### TASK TO COMPLETE
The response should be the records below, repeated exactly, with each picture left out.

⟨

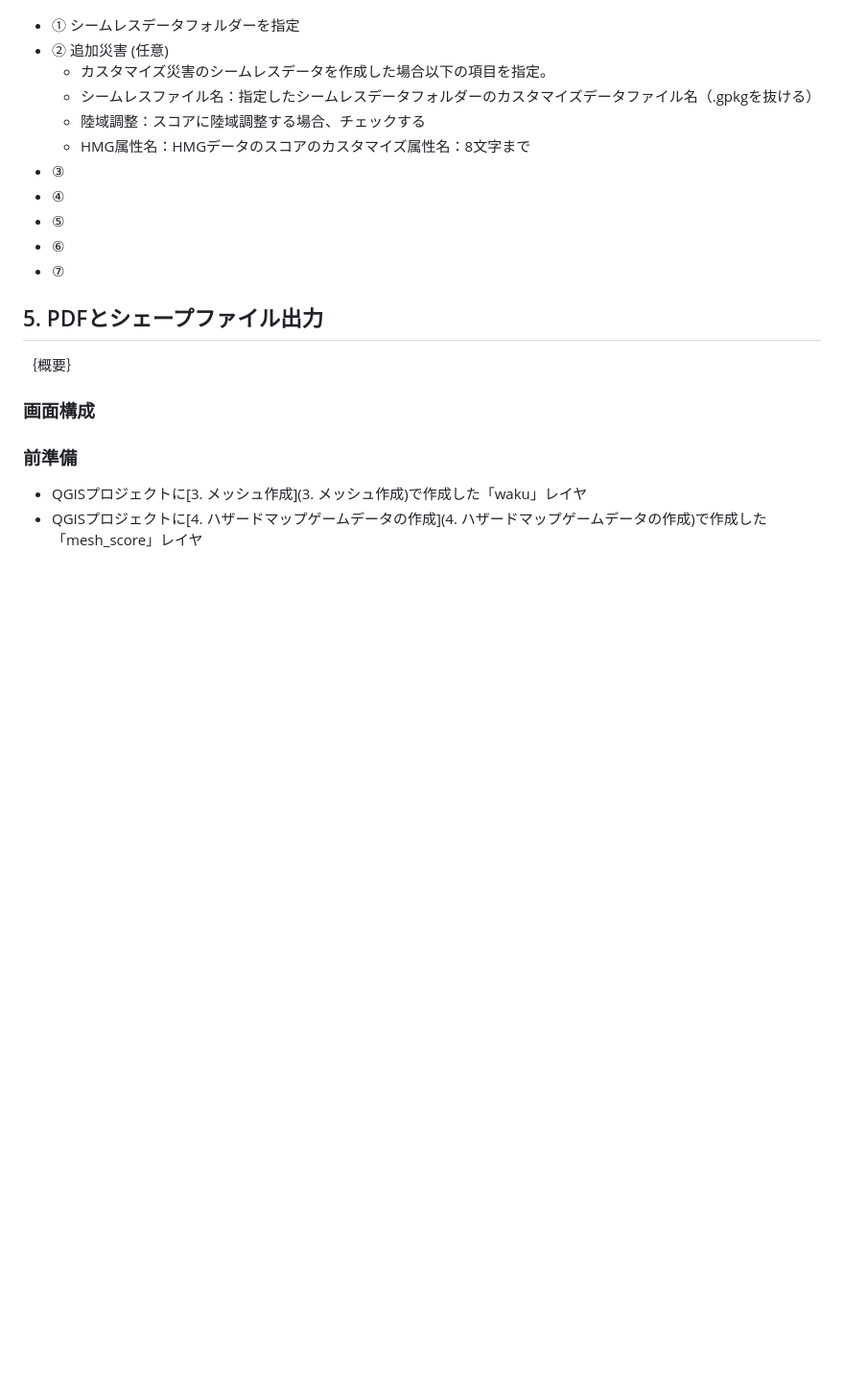
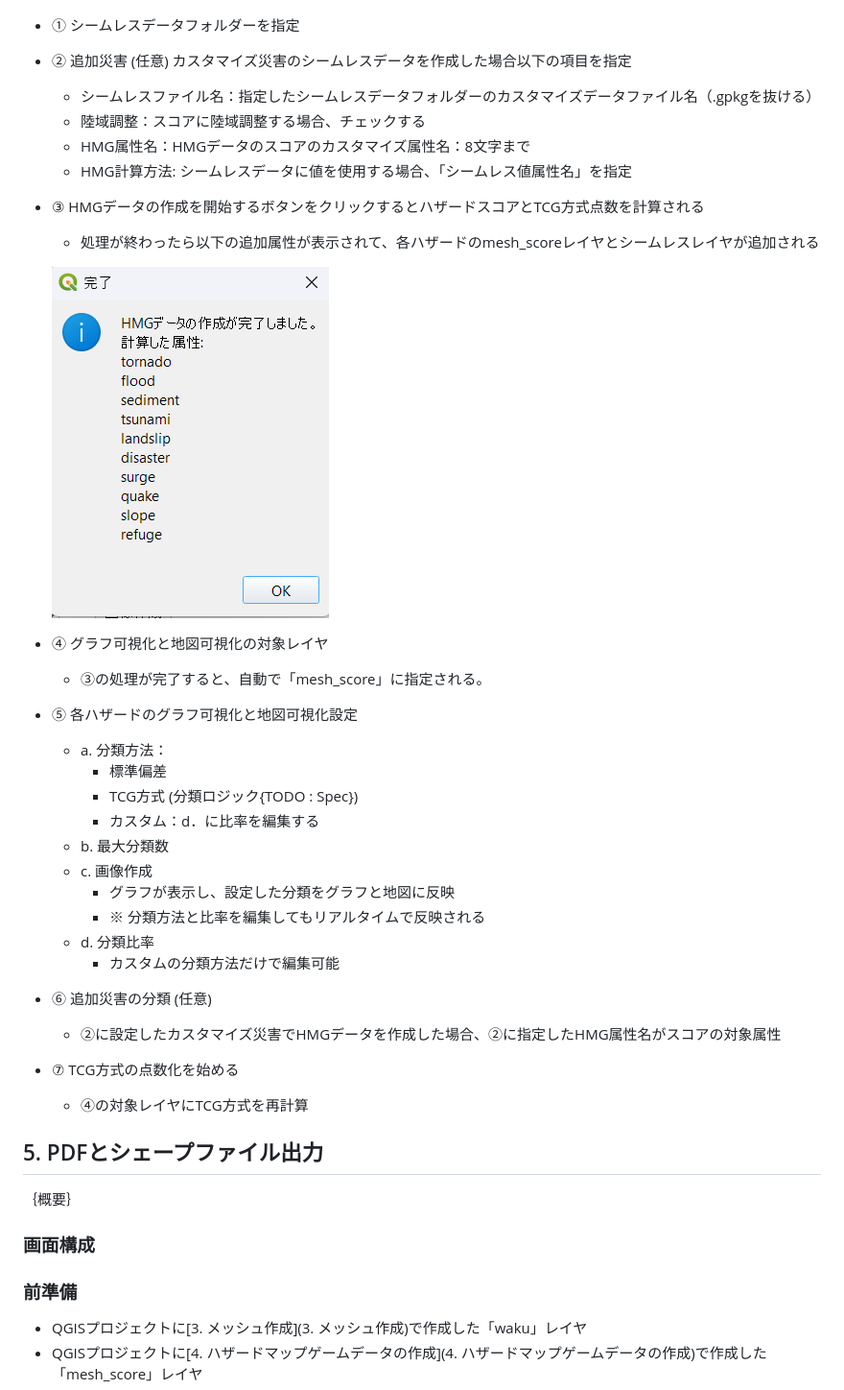
Before and after one commit to 0712kazu/HazardMapGame_tool, a Markdown page: doc/manual/maunal.md, the part around one of its changes. Shown at 96% size. GitHub-like rendering; pictures changed too: doc/manual/image-14.png (added); blank space fills up the shorter version.

Commit message:
HMGデータ作成とGraph OK

```diff
--- a/doc/manual/maunal.md
+++ b/doc/manual/maunal.md
@@ -147,16 +150,34 @@ QGISプロジェクト
 ### 画面構成と手順
 ![Alt text](image-13.png)
 - ① シームレスデータフォルダーを指定
-- ② 追加災害 (任意)
-  - カスタマイズ災害のシームレスデータを作成した場合以下の項目を指定。
+- ② 追加災害 (任意) カスタマイズ災害のシームレスデータを作成した場合以下の項目を指定
   - シームレスファイル名：指定したシームレスデータフォルダーのカスタマイズデータファイル名（.gpkgを抜ける）
   - 陸域調整：スコアに陸域調整する場合、チェックする
   - HMG属性名：HMGデータのスコアのカスタマイズ属性名：8文字まで
-- ③
-- ④
-- ⑤
-- ⑥
-- ⑦
+  - HMG計算方法: シームレスデータに値を使用する場合、「シームレス値属性名」を指定
+- ③ HMGデータの作成を開始するボタンをクリックするとハザードスコアとTCG方式点数を計算される
+  - 処理が終わったら以下の追加属性が表示されて、各ハザードのmesh_scoreレイヤとシームレスレイヤが追加される
+
+  ![Alt text](image-14.png)
+
+- ④ グラフ可視化と地図可視化の対象レイヤ
+  - ③の処理が完了すると、自動で「mesh_score」に指定される。
+- ⑤ 各ハザードのグラフ可視化と地図可視化設定
+  - a. 分類方法：
+    - 標準偏差
+    - TCG方式 (分類ロジック{TODO : Spec})
+    - カスタム：d．に比率を編集する
+  - b. 最大分類数
+  - c. 画像作成
+    - グラフが表示し、設定した分類をグラフと地図に反映
+    - ※ 分類方法と比率を編集してもリアルタイムで反映される
+  - d. 分類比率
+    - カスタムの分類方法だけで編集可能
+
+- ⑥ 追加災害の分類 (任意)
+  - ②に設定したカスタマイズ災害でHMGデータを作成した場合、②に指定したHMG属性名がスコアの対象属性
+- ⑦ TCG方式の点数化を始める
+  - ④の対象レイヤにTCG方式を再計算
 ## 5. PDFとシェープファイル出力
 ｛概要｝
 ### 画面構成
```
Also changed, not shown: other parts of doc/manual/maunal.md (+3 -0 lines), 1 other file.
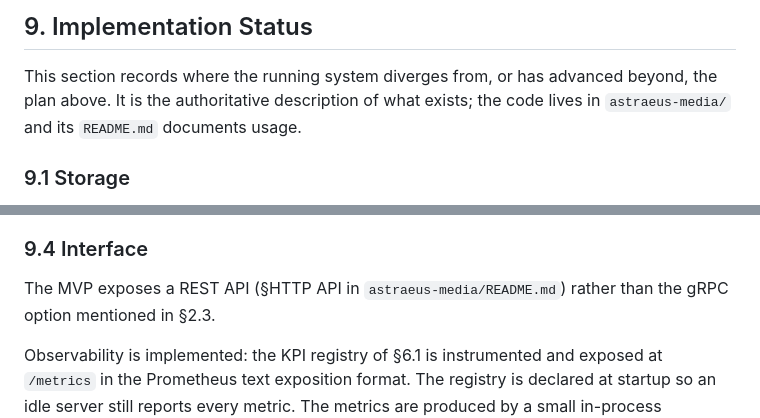
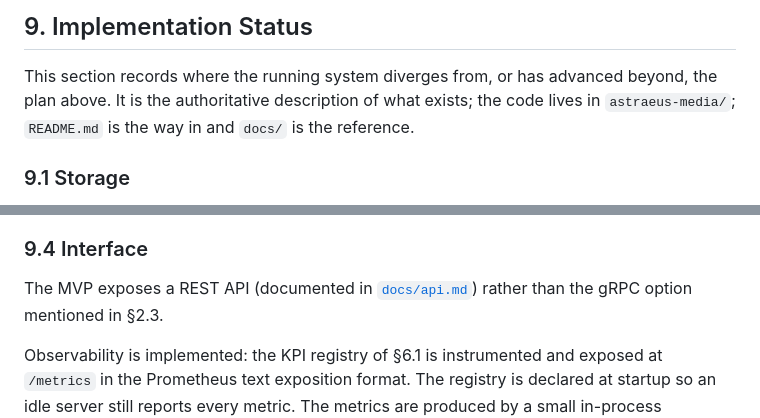
Before and after one commit to ykzird/astraeus, a Markdown page: SPECIFICATION.md, 2 parts joined by grey strips. Drawn GitHub-style.

```diff
--- a/SPECIFICATION.md
+++ b/SPECIFICATION.md
@@ -173,7 +173,8 @@ server speaks plain HTTP and browsers ignore the header there.
 
 This section records where the running system diverges from, or has advanced
 beyond, the plan above. It is the authoritative description of what exists; the
-code lives in `astraeus-media/` and its `README.md` documents usage.
+code lives in `astraeus-media/`; `README.md` is the way in and `docs/` is the
+reference.
 
 ### 9.1 Storage
 
@@ -350,7 +351,7 @@ turning the subtitles off re-negotiates a session without the composite.
 
 ### 9.4 Interface
 
-The MVP exposes a REST API (§HTTP API in `astraeus-media/README.md`) rather than
+The MVP exposes a REST API (documented in [`docs/api.md`](docs/api.md)) rather than
 the gRPC option mentioned in §2.3.
 
 Observability is implemented: the KPI registry of §6.1 is instrumented and
```
Also changed, not shown: TODO.md (+3 -2 lines), deploy/README.md (+9 -3 lines).
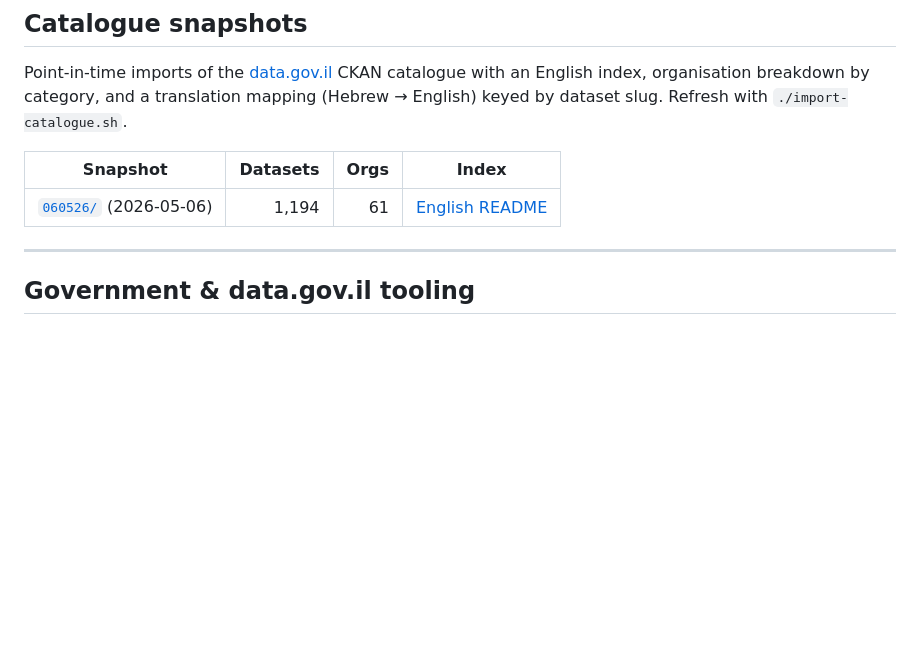
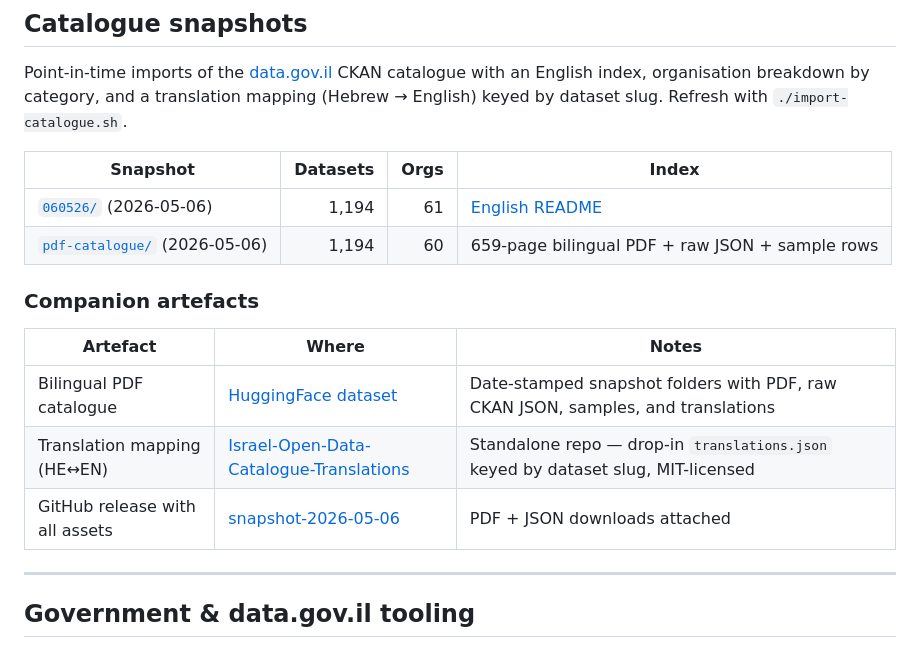
Before and after one commit to danielrosehill/Israel-Open-Data-Resources, a Markdown page: README.md, the part around the change. Rendered like a GitHub page; blank space fills up the shorter version.

Commit message:
Link HF dataset + translations repo from catalogue snapshots section

```diff
--- a/README.md
+++ b/README.md
@@ -36,6 +36,15 @@ Point-in-time imports of the [data.gov.il](https://data.gov.il) CKAN catalogue w
 | Snapshot | Datasets | Orgs | Index |
 |---|---:|---:|---|
 | [`060526/`](./060526/) (2026-05-06) | 1,194 | 61 | [English README](./060526/README.md) |
+| [`pdf-catalogue/`](./pdf-catalogue/) (2026-05-06) | 1,194 | 60 | 659-page bilingual PDF + raw JSON + sample rows |
+
+### Companion artefacts
+
+| Artefact | Where | Notes |
+|---|---|---|
+| Bilingual PDF catalogue | [HuggingFace dataset](https://huggingface.co/datasets/danielrosehill/Israel-Open-Data-Catalogue) | Date-stamped snapshot folders with PDF, raw CKAN JSON, samples, and translations |
+| Translation mapping (HE↔EN) | [Israel-Open-Data-Catalogue-Translations](https://github.com/danielrosehill/Israel-Open-Data-Catalogue-Translations) | Standalone repo — drop-in `translations.json` keyed by dataset slug, MIT-licensed |
+| GitHub release with all assets | [snapshot-2026-05-06](https://github.com/danielrosehill/Israel-Open-Data-Resources/releases/tag/snapshot-2026-05-06) | PDF + JSON downloads attached |
 
 ---
 
```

⟩

### TASK RESPONSE
Before and after one commit to 0712kazu/HazardMapGame_tool, a Markdown page: doc/manual/maunal.md, the part around one of its changes. Shown at 96% size. GitHub-like rendering; pictures changed too: doc/manual/image-14.png (added); blank space fills up the shorter version.

Commit message:
HMGデータ作成とGraph OK

```diff
--- a/doc/manual/maunal.md
+++ b/doc/manual/maunal.md
@@ -147,16 +150,34 @@ QGISプロジェクト
 ### 画面構成と手順
 ![Alt text](image-13.png)
 - ① シームレスデータフォルダーを指定
-- ② 追加災害 (任意)
-  - カスタマイズ災害のシームレスデータを作成した場合以下の項目を指定。
+- ② 追加災害 (任意) カスタマイズ災害のシームレスデータを作成した場合以下の項目を指定
   - シームレスファイル名：指定したシームレスデータフォルダーのカスタマイズデータファイル名（.gpkgを抜ける）
   - 陸域調整：スコアに陸域調整する場合、チェックする
   - HMG属性名：HMGデータのスコアのカスタマイズ属性名：8文字まで
-- ③
-- ④
-- ⑤
-- ⑥
-- ⑦
+  - HMG計算方法: シームレスデータに値を使用する場合、「シームレス値属性名」を指定
+- ③ HMGデータの作成を開始するボタンをクリックするとハザードスコアとTCG方式点数を計算される
+  - 処理が終わったら以下の追加属性が表示されて、各ハザードのmesh_scoreレイヤとシームレスレイヤが追加される
+
+  ![Alt text](image-14.png)
+
+- ④ グラフ可視化と地図可視化の対象レイヤ
+  - ③の処理が完了すると、自動で「mesh_score」に指定される。
+- ⑤ 各ハザードのグラフ可視化と地図可視化設定
+  - a. 分類方法：
+    - 標準偏差
+    - TCG方式 (分類ロジック{TODO : Spec})
+    - カスタム：d．に比率を編集する
+  - b. 最大分類数
+  - c. 画像作成
+    - グラフが表示し、設定した分類をグラフと地図に反映
+    - ※ 分類方法と比率を編集してもリアルタイムで反映される
+  - d. 分類比率
+    - カスタムの分類方法だけで編集可能
+
+- ⑥ 追加災害の分類 (任意)
+  - ②に設定したカスタマイズ災害でHMGデータを作成した場合、②に指定したHMG属性名がスコアの対象属性
+- ⑦ TCG方式の点数化を始める
+  - ④の対象レイヤにTCG方式を再計算
 ## 5. PDFとシェープファイル出力
 ｛概要｝
 ### 画面構成
```
Also changed, not shown: other parts of doc/manual/maunal.md (+3 -0 lines), 1 other file.
Before and after one commit to ykzird/astraeus, a Markdown page: SPECIFICATION.md, 2 parts joined by grey strips. Drawn GitHub-style.

```diff
--- a/SPECIFICATION.md
+++ b/SPECIFICATION.md
@@ -173,7 +173,8 @@ server speaks plain HTTP and browsers ignore the header there.
 
 This section records where the running system diverges from, or has advanced
 beyond, the plan above. It is the authoritative description of what exists; the
-code lives in `astraeus-media/` and its `README.md` documents usage.
+code lives in `astraeus-media/`; `README.md` is the way in and `docs/` is the
+reference.
 
 ### 9.1 Storage
 
@@ -350,7 +351,7 @@ turning the subtitles off re-negotiates a session without the composite.
 
 ### 9.4 Interface
 
-The MVP exposes a REST API (§HTTP API in `astraeus-media/README.md`) rather than
+The MVP exposes a REST API (documented in [`docs/api.md`](docs/api.md)) rather than
 the gRPC option mentioned in §2.3.
 
 Observability is implemented: the KPI registry of §6.1 is instrumented and
```
Also changed, not shown: TODO.md (+3 -2 lines), deploy/README.md (+9 -3 lines).
Before and after one commit to danielrosehill/Israel-Open-Data-Resources, a Markdown page: README.md, the part around the change. Rendered like a GitHub page; blank space fills up the shorter version.

Commit message:
Link HF dataset + translations repo from catalogue snapshots section

```diff
--- a/README.md
+++ b/README.md
@@ -36,6 +36,15 @@ Point-in-time imports of the [data.gov.il](https://data.gov.il) CKAN catalogue w
 | Snapshot | Datasets | Orgs | Index |
 |---|---:|---:|---|
 | [`060526/`](./060526/) (2026-05-06) | 1,194 | 61 | [English README](./060526/README.md) |
+| [`pdf-catalogue/`](./pdf-catalogue/) (2026-05-06) | 1,194 | 60 | 659-page bilingual PDF + raw JSON + sample rows |
+
+### Companion artefacts
+
+| Artefact | Where | Notes |
+|---|---|---|
+| Bilingual PDF catalogue | [HuggingFace dataset](https://huggingface.co/datasets/danielrosehill/Israel-Open-Data-Catalogue) | Date-stamped snapshot folders with PDF, raw CKAN JSON, samples, and translations |
+| Translation mapping (HE↔EN) | [Israel-Open-Data-Catalogue-Translations](https://github.com/danielrosehill/Israel-Open-Data-Catalogue-Translations) | Standalone repo — drop-in `translations.json` keyed by dataset slug, MIT-licensed |
+| GitHub release with all assets | [snapshot-2026-05-06](https://github.com/danielrosehill/Israel-Open-Data-Resources/releases/tag/snapshot-2026-05-06) | PDF + JSON downloads attached |
 
 ---
 
```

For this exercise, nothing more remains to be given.